All of this points to the fact that joint pain pre and post baby is common but what can you do to alleviate it?

Keeping up with exercise during pregnancy will help. Regular fitness activities will lubricate your joints and keep them flexible and keep tone in those muscles that are suffering the effects of relaxin. Low impact exercise is best for joints. Ideally, choose a class which is specifically designed for pregnancy. Our Pregnancy Fit classes use a combination of standing, seated and floor work to maintain muscle tone and strength, release tightness and promote all important relaxation. Walking is also a great exercise to keep up with so do walk when you can, as is swimming.

IMG_1142 Screenshot 2016-06-29 at 2.55.19 PMIMG_1143

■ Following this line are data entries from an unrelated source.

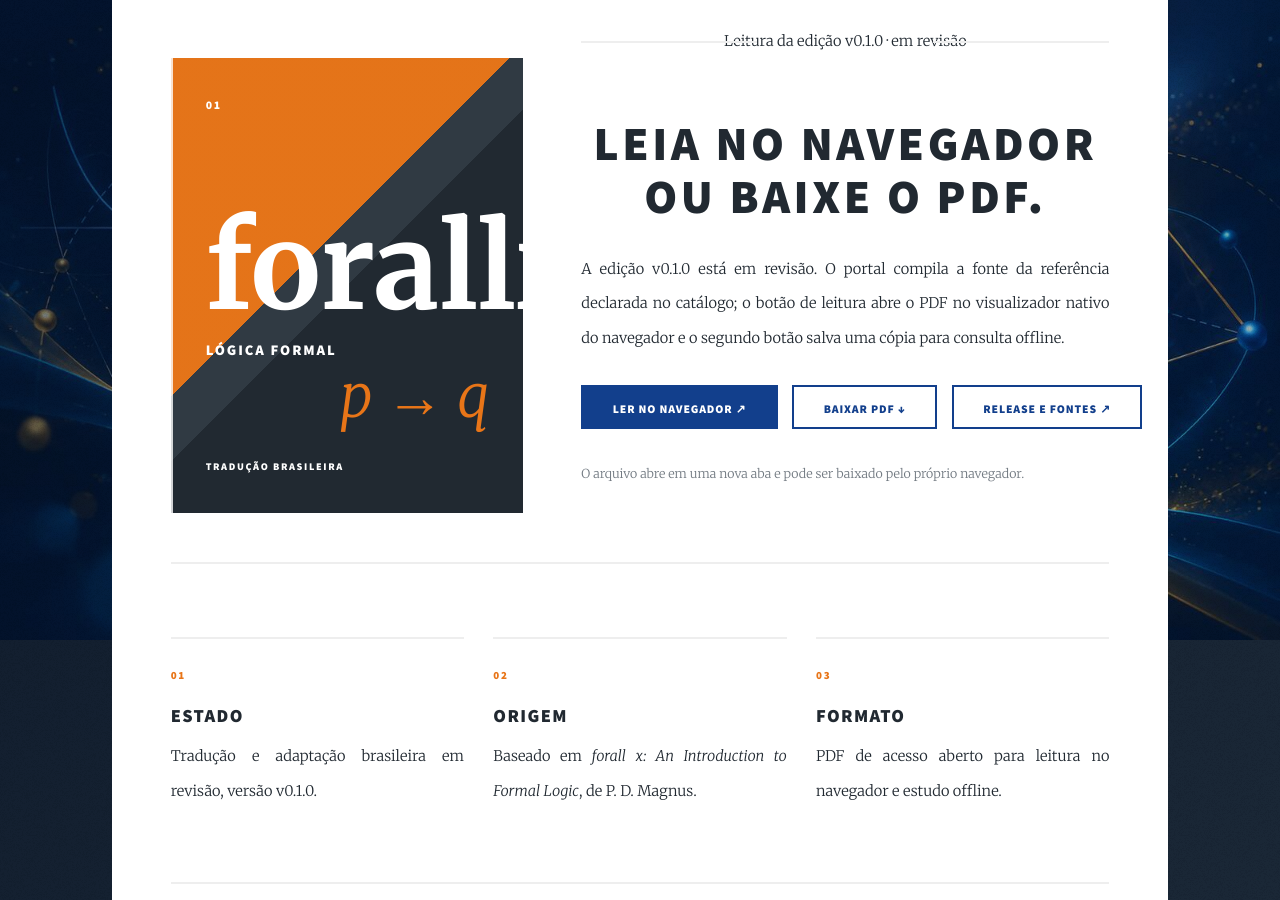
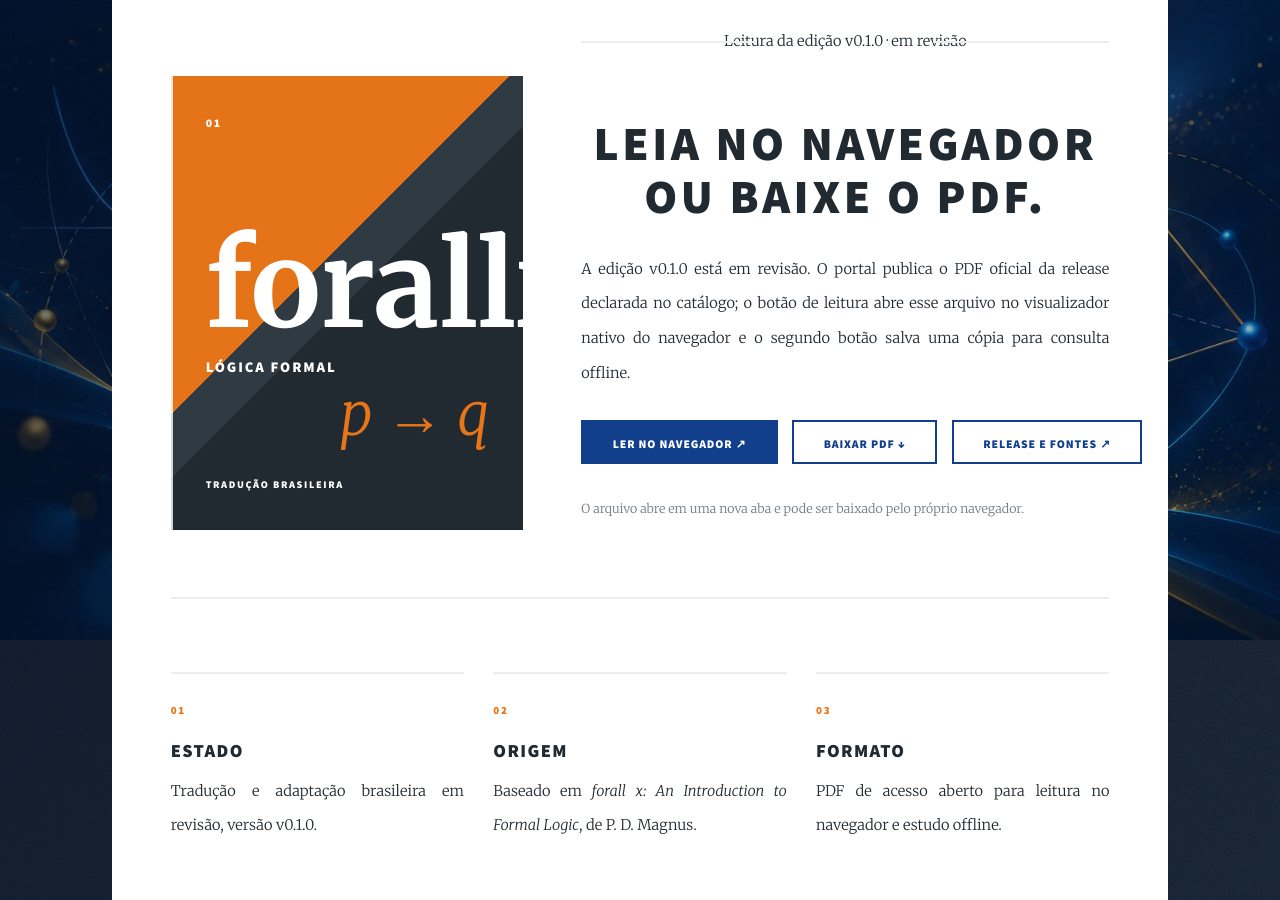
Before and after one commit to projetorealmat/projetorealmat.github.io, a Jekyll site: the page built from _pages/forallx.md, in a window 1280 px wide and 900 px high, scrolled down 565 px. Built offline with Jekyll 4.4.1, drawn with Linux system fonts in a browser that asks for light colours.

Commit message:
docs: describe release PDF as portal source

```diff
--- a/_pages/forallx.md
+++ b/_pages/forallx.md
@@ -24,7 +24,7 @@ permalink: /livros/forallx/
       <span class="date">Leitura da edição {{ book.version }} · {{ book.status }}</span>
       <h2 id="forallx-reading-title">Leia no navegador ou baixe o PDF.</h2>
     </header>
-    <p>A edição {{ book.version }} está {{ book.status }}. O portal compila a fonte da referência declarada no catálogo; o botão de leitura abre o PDF no visualizador nativo do navegador e o segundo botão salva uma cópia para consulta offline.</p>
+    <p>A edição {{ book.version }} está {{ book.status }}. O portal publica o PDF oficial da release declarada no catálogo; o botão de leitura abre esse arquivo no visualizador nativo do navegador e o segundo botão salva uma cópia para consulta offline.</p>
     <ul class="actions">
       <li><a href="{{ book.pdf_path | relative_url }}" class="button primary" target="_blank" rel="noopener noreferrer">Ler no navegador <span aria-hidden="true">↗</span></a></li>
       <li><a href="{{ book.pdf_path | relative_url }}" class="button" download="forallx.pdf">Baixar PDF <span aria-hidden="true">↓</span></a></li>
```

Stretching will also really help with joint niggles. Performing stretches will prevent those muscles that are feeling the strain, from tightening. Tight muscles will only worsen aches and pains. Your Pregnancy specific fitness class will include great stretches for your bump bearing body.

If you’ve already had baby and your joints are still aching, don’t worry – simply follow the same guidelines as you did when pregnant. Keep up with some form of exercise and try to choose a postnatal specific class which will focus on rebuilding the areas that have been affected by pregnancy. Try to remember that your body will take a while to get back to normal, especially if you are breastfeeding. Mention any worrisome aches and pains at your 6 week check and consider going for a thorough postnatal check with a specialist women’s physiotherapist. Pregnancy can really throw your body out of sync and this may continue well into the postnatal period. A specialist can examine how your joints move and determine what needs to be fixed.

It’s important to remember that your body is under a lot of pressure so do listen to it. Rest when you feel discomfort.

*Although join pain is common in pregnancy, please contact your GP if you have excessive joint pain or discomfort – don’t ignore it.*

Words: PENNY STRETTON

 

 

 

Ouch! Why do our joints ache? - Jelly Belly PT